Pick out every line in the data below that holds "README".
─── THE DATA ───
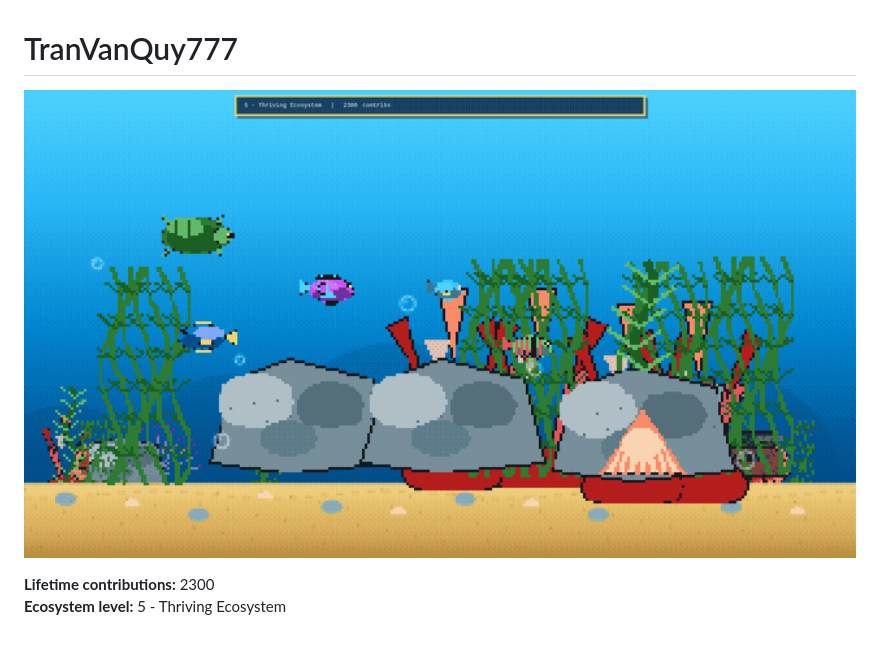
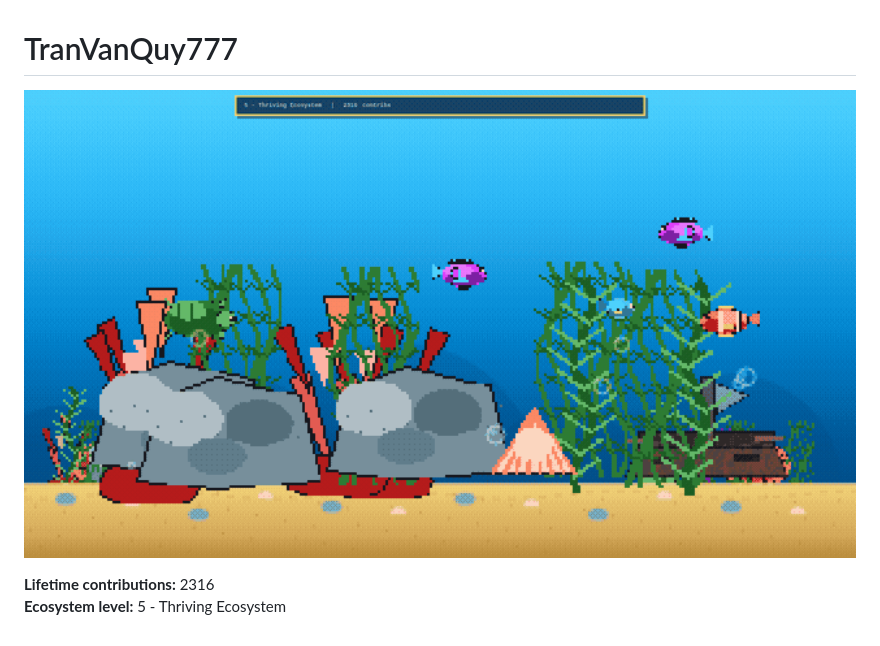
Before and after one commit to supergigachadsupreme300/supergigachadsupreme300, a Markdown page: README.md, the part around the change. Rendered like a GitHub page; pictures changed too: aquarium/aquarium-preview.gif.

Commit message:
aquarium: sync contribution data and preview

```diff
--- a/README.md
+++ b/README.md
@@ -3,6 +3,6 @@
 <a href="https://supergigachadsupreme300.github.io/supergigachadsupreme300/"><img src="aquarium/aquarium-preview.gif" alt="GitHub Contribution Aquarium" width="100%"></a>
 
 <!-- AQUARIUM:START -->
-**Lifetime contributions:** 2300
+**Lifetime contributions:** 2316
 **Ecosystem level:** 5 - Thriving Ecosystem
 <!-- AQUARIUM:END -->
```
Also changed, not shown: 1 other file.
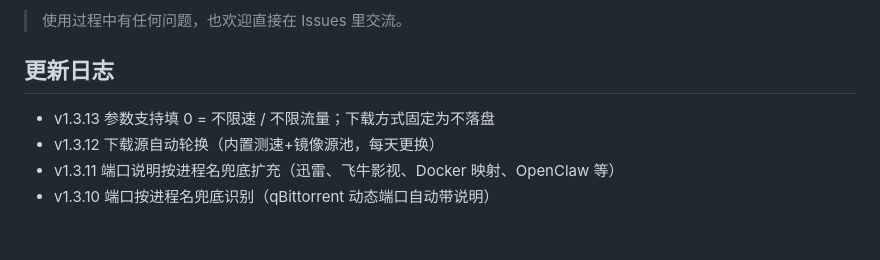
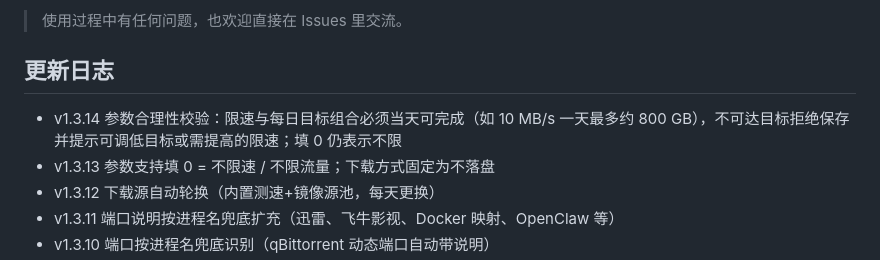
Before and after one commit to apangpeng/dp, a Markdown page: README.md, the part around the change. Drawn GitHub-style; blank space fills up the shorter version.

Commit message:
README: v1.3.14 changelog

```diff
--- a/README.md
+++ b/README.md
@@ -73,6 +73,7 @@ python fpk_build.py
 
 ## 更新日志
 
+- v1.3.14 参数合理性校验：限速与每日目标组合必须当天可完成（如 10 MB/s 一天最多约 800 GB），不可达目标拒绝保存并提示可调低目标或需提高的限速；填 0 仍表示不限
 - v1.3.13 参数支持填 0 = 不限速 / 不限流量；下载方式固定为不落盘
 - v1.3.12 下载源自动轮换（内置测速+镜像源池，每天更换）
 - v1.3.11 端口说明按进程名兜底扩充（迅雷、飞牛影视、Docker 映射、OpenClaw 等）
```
───
• [WRITTEN RESPONSE]
Before and after one commit to supergigachadsupreme300/supergigachadsupreme300, a Markdown page: README.md, the part around the change. Rendered like a GitHub page; pictures changed too: aquarium/aquarium-preview.gif.
--- a/README.md
+++ b/README.md
Before and after one commit to apangpeng/dp, a Markdown page: README.md, the part around the change. Drawn GitHub-style; blank space fills up the shorter version.
README: v1.3.14 changelog
--- a/README.md
+++ b/README.md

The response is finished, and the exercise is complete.